First bake of the year: Semolina bread and Sesame tartine bread
It was a cold weekend here in Timisoara, Romania, just good for baking:). In this case, the oven is a good friend who offers both baking and warming. I’ve decided to take my chance with two breads: a semolina bread, that I’ve tried two times before and I failed every one of them and a sesame tartine bread, that I’ve never made.
First about the semolina bread. I’ve read about it on Codruta’s blog (http://codrudepaine.ro/2011/11/paine-cu-faina-de-grau-durum/) , I’ve liked the looks of it and what she said about the taste. Unfortunatelly we don’t have durum flour in Timisoara and that kind of specific flour Codruta used is made and can be found in Italy. I've tried some other type of semolina flour but it was not good. It was a little adventure to get a batch of semolina rimacinata De Cecco, but finally I’ve got one. The result was as you can see below:
I retarded the dough in the fridge overnight for 11 hours, I baked it directly from the fridge but it seems to me like the dough was a bit under proofed. I would appreciate a piece of advice :). The taste is good, but I have a hunch that it could be better if the baker has all the knowledge and abilities to do it right :).
Secondly, about the sesame tartine bread: I’ve seen this bread also on Codruta’s blog that has been my first source of inspiration for almost one year. I don’t have Chad Robertson’s book (http://www.amazon.co.uk/Tartine-Bread-Chad-Robertson/dp/0811870413/ref=pd_sim_b_7), but it’s on my shopping list for the next months. I’ve tried the recipe in September from Codruta’s blog and the results were great:
But this week I found Pip’s Tartine sesame bread (http://www.thefreshloaf.com/node/30635/tartine%E2%80%99s-sesame-bread-tempered-high-extraction-miche ) and I started to think more about it.
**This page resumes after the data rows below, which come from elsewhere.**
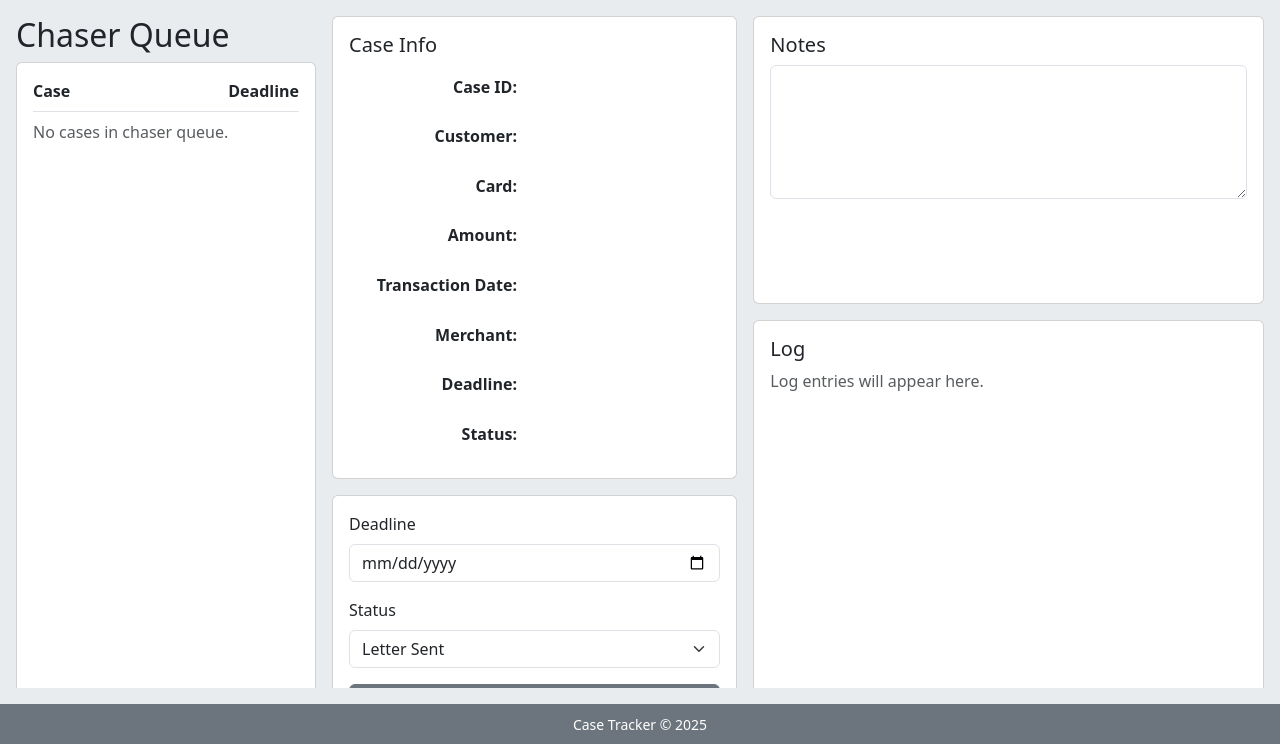
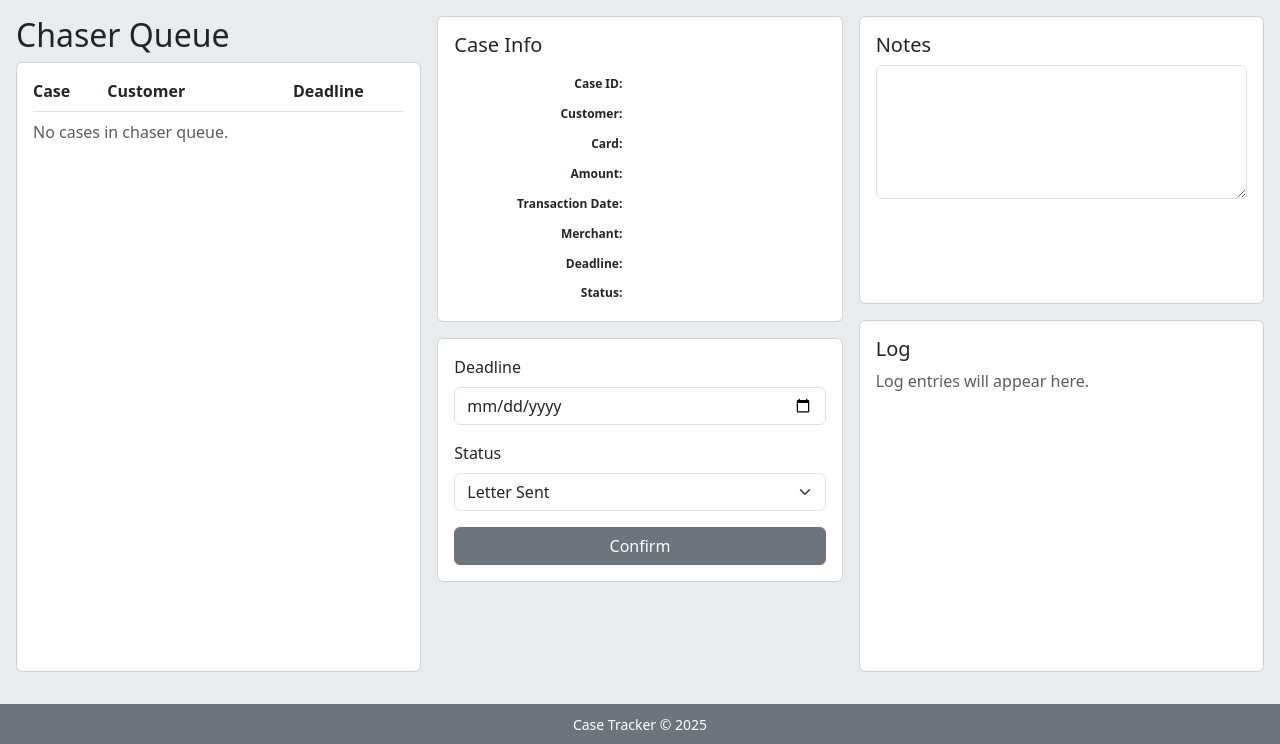
Before and after one commit to FelixCortezGIT/Case-tracker, a Flask app: page /chaser_ques in a window 1280 px wide. Shown: the part 56-800 px from the top of the page. Run offline with Flask 3, Linux system fonts and the light colour scheme; data that the repository does not hold is empty.

Commit message:
- app.py uprava case_dateil - html uprava pridane vyhladavanie podla customername a case ID - footer a zarovnanie layoutu pre log - notes sa vpisuju a zobrazuju v jednom okne - zarovnanie a reaktivny screen - upravene notes, jeden riadok, log jeden riadok, zmensene pismo - unifikovane datumy na eurospky format

```diff
--- a/app.py
+++ b/app.py
@@ -195,6 +195,7 @@ def update_case(case_id):
 
     status_name = request.form.get("status")
     deadline = request.form.get("deadline")
+    note_text = request.form.get("note_text")
 
     selected_status = Status.query.filter_by(
         status_name=status_name
@@ -206,6 +207,16 @@ def update_case(case_id):
     system_user = get_system_user()
 
     selected_case.status_id = selected_status.status_id
+    new_note = None
+
+    if note_text and note_text.strip():
+        new_note = Notes(
+            case_id=selected_case.case_id,
+            user_id=system_user.user_id,
+            note_text=note_text.strip()
+        )
+        db.session.add(new_note)
+        db.session.flush()
 
     if status_name == "closed":
         selected_case.deadline_date = None
@@ -219,7 +230,7 @@ def update_case(case_id):
         user_id=system_user.user_id,
         status_id=selected_status.status_id,
         deadline_date=deadline_for_log,
-        notes_id=None
+        notes_id=new_note.note_id if new_note else None
     )
 
     db.session.add(new_log)
--- a/static/style.css
+++ b/static/style.css
@@ -95,3 +95,48 @@ body {
         min-height: 20rem;
     }
 }
+
+.case-info-card p {
+    margin-bottom: 0.15rem;
+    font-size: clamp(0.75rem, 0.8vw, 0.9rem);
+}
+
+.case-info-card h5 {
+    margin-bottom: 0.5rem;
+}
+
+.queue-card .table th,
+.queue-card .table td {
+    padding: 0.2rem 0.4rem;
+    vertical-align: middle;
+    white-space: nowrap;
+}
+
+.queue-card .table {
+    font-size: 0.8rem;
+}
+
+.queue-card .table th,
+.queue-card .table td {
+    padding: 0.2rem 0.35rem;
+    vertical-align: middle;
+    white-space: nowrap;
+}
+
+.notes-display {
+    height: 170px;
+    overflow-y: auto;
+    white-space: normal;
+    padding: 0.5rem;
+    text-align: left;
+}
+
+.notes-display div {
+    text-align: left;
+    margin: 0;
+}
+
+.notes-display small {
+    font-size: 0.8rem;
+    font-weight: normal;
+}
--- a/templates/case_detail.html
+++ b/templates/case_detail.html
@@ -44,7 +44,7 @@
                     <td>{{ case.case_id }}</td>
                     <td>{{ case.customer_name }}</td>
                     <td>{{ case.status.status_name }}</td>
-                    <td>{{ case.deadline_date }}</td>
+                    <td>{{ case.deadline_date.strftime('%d/%m/%Y') if case.deadline_date else '' }}</td>
                 </tr>
                 {% endfor %}
             </tbody>
--- a/templates/chaser_ques.html
+++ b/templates/chaser_ques.html
@@ -5,18 +5,20 @@
 <h2>Chaser Queue</h2>
 
 <div class="card p-3 queue-card">
-    <div class="d-flex justify-content-between border-bottom pb-2 mb-2 fw-bold">
-        <span>Case</span>
-        <span>Deadline</span>
+    <div class="d-flex border-bottom pb-2 mb-2 fw-bold">
+        <span style="width: 20%;">Case</span>
+        <span style="width: 50%;">Customer</span>
+        <span style="width: 30%;">Deadline</span>
     </div>
 
     {% if cases %}
         {% for case in cases %}
             <a href="{{ url_for('case_detail', case_id=case.case_id) }}"
                class="text-decoration-none text-dark">
-                <div class="d-flex justify-content-between py-2 border-bottom">
-                    <span>Case {{ case.case_id }}</span>
-                    <span>{{ case.deadline_date }}</span>
+                <div class="d-flex py-2 border-bottom">
+                    <span style="width: 20%;">Case {{ case.case_id }}</span>
+                    <span style="width: 50%;">{{ case.customer_name }}</span>
+                    <span style="width: 30%;">{{ case.deadline_date.strftime('%d/%m/%Y') if case.deadline_date else '' }}</span>
                 </div>
             </a>
         {% endfor %}
--- a/templates/layout.html
+++ b/templates/layout.html
@@ -28,7 +28,7 @@
 
     <div class="container-fluid my-3 px-3 flex-grow-1 app-screen">
         <div class="row g-3 app-row">
-            <div class="col-12 col-lg-3 d-flex flex-column">
+            <div class="col-12 col-lg-4 d-flex flex-column">
                 {% block content %}
                 {% endblock %}
             </div>
@@ -42,9 +42,9 @@
                         <p><span class="case-label">Customer:</span> {{ selected_case.customer_name }}</p>
                         <p><span class="case-label">Card:</span> {{ selected_case.card_number }}</p>
                         <p><span class="case-label">Amount:</span> {{ selected_case.transaction_amount }}</p>
-                        <p><span class="case-label">Transaction Date:</span> {{ selected_case.transaction_date }}</p>
+                        <p><span class="case-label">Transaction Date:</span> {{ selected_case.transaction_date.strftime('%d/%m/%Y') if selected_case.transaction_date else '' }}</p>
                         <p><span class="case-label">Merchant:</span> {{ selected_case.merchant_name }}</p>
-                        <p><span class="case-label">Deadline:</span> {{ selected_case.deadline_date }}</p>
+                        <p><span class="case-label">Deadline:</span> {{ selected_case.deadline_date.strftime('%d/%m/%Y') if selected_case.deadline_date else '' }}</p>
                         <p><span class="case-label">Status:</span> {{ selected_case.status.status_name }}</p>
                     {% else %}
                         <p><span class="case-label">Case ID:</span></p>
@@ -61,7 +61,7 @@
                 <div class="card p-3 action-card">
 
                     {% if selected_case is defined and selected_case %}
-                        <form method="POST" action="{{ url_for('update_case', case_id=selected_case.case_id) }}">
+                        <form id="update-case-form" method="POST" action="{{ url_for('update_case', case_id=selected_case.case_id) }}">
                             <div class="mb-3">
                                 <label for="deadline" class="form-label">Deadline</label>
                                 <input
@@ -113,25 +113,25 @@
                 </div>
             </div>
 
-            <div class="col-12 col-lg-5 d-flex flex-column gap-3">
+            <div class="col-12 col-lg-4 d-flex flex-column gap-3">
                 <div class="card p-3 notes-card">
                     <h5>Notes</h5>
 
                     {% if selected_case is defined and selected_case %}
-                        <form method="POST" action="{{ url_for('add_note', case_id=selected_case.case_id) }}">
-                             <div class="form-control mb-2 text-start" style="height: 120px; overflow-y: auto; white-space: pre-wrap; padding: 12px;">
-                                {% for note in notes %}
-                                    <div style="border-bottom: 1px solid #dee2e6; margin-bottom: 6px; padding-bottom: 6px; text-align: left;">
-                                        <small class="text-muted">{{ note.created_at }}</small><br>
-                                        {{ note.note_text }}
-                                    </div>
-                                {% endfor %}
-                            </div>
+                        <div class="form-control mb-2 notes-display">
+                            {% for note in notes %}
+                                <div style="border-bottom: 1px solid #dee2e6; margin-bottom: 6px; padding-bottom: 6px; text-align: left;">
+                                    <small>{{ note.created_at.strftime('%d/%m/%Y %H:%M:%S') }} | {{ note.note_text }}</small>
+                                </div>
+                            {% endfor %}
+                        </div>
 
-                            <textarea class="form-control mb-2" rows="2" name="note_text" placeholder="Write new note..."></textarea>
-
-                            <button type="submit" class="btn btn-secondary w-100">Add Note</button>
-                        </form>
+                        <textarea
+                            class="form-control mb-2"
+                            rows="2"
+                            name="note_text"
+                            form="update-case-form"
+                            placeholder="Write new note..."></textarea>
                     {% else %}
                         <textarea class="form-control" rows="5" name="note_text" form="new-case-form"></textarea>
                     {% endif %}
@@ -143,16 +143,14 @@
                     {% if logs is defined and logs %}
                         {% for log in logs %}
                             <div class="border-bottom mb-2 pb-2">
-                                <small class="text-muted">{{ log.created_at }}</small>
-                                <p class="mb-0">
-                                    User {{ log.user_id }}
-                                    |
-                                    {{ log.status.status_name }}
-
+                                <small>
+                                    {{ log.created_at.strftime('%d/%m/%Y %H:%M:%S') }}
+                                    | User {{ log.user_id }}
+                                    | {{ log.status.status_name }}
                                     {% if log.notes_id %}
                                         | Note added
                                     {% endif %}
-                                </p>
+                                </small>
                             </div>
                         {% endfor %}
                     {% else %}
```
Also changed, not shown: templates/chargeback_ques.html (+8 -6 lines), templates/letter_ques.html (+8 -6 lines), templates/representment_ques.html (+8 -6 lines).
Note: In the last two months I must admit that I’ve had two little “obsessions”, borrowed from txfarmer blog: 1. croissants, where I think I’m heading in the right direction and 2. baguettes, where I am a total disaster, despite the fact that I’ve had at least a dozen tries (seems to me like I am not able to master the final fermentation yet:( )...As a result, my bread baking had been limited to some Vermont breads and their variations , as there were easier to make and the results were great. Considering all mentioned above, tartine bread seemed to me like a good way of reentering the universal bread world :).
Finally, I’ve decided to make Tartine bread with black sesame and raisins inside and white sesame seeds on the crust. The result can be seen below:
Not so good looking, from my point of view, but extremely good taste:). My husband loves its taste also. But I feel the need to make a few notes:
- In addition to the basic recipe of tartine bread, I used oatmeal (10% of the overall flour), black sesame (6% of the overall flour) and raisin (5% of the overall flour). The addition of seeds and raisin made me belief that I should use more water. After the autolyse of sourdough, flour, water and oatmeal, I put the salt, more water and mixed the dough until medium gluten development . Then I put the sesame seeds and raisin. As a result the hydration of the dough was ~81%, some of the highest I’ve ever worked with. Frankly, I though the seeds would call for more water than they actually did. The dough was a bit difficult to handle.
- Codruta’s recipe was for two breads of ~ 750 gr each. I’ve made one bread of ~ 1.000 gr. It was too much dough for me to handle correctly in shaping as I have small hands. Moreover, it was my first time to put sesame seeds in the crust. I’ve done it using the method Hamelman suggests in his book, with a wet towel, but I think I handled the dough too much. For a beginner in putting seeds on the crust, I would recommend to work with a smaller amount of dough and a smaller degree of the dough hydration than I did.
This is my first bake of this year :). Hope the next one would be more successful. I would very much appreciate any piece of advice you could offer.
Happy baking everyone! See you soon!
Happy baker Andra:).
Ps: Please excuse my English. It’s my first time writing in “bread English language”. Some of the word associations may sound odd for you, as I might translate them from Romanian :|.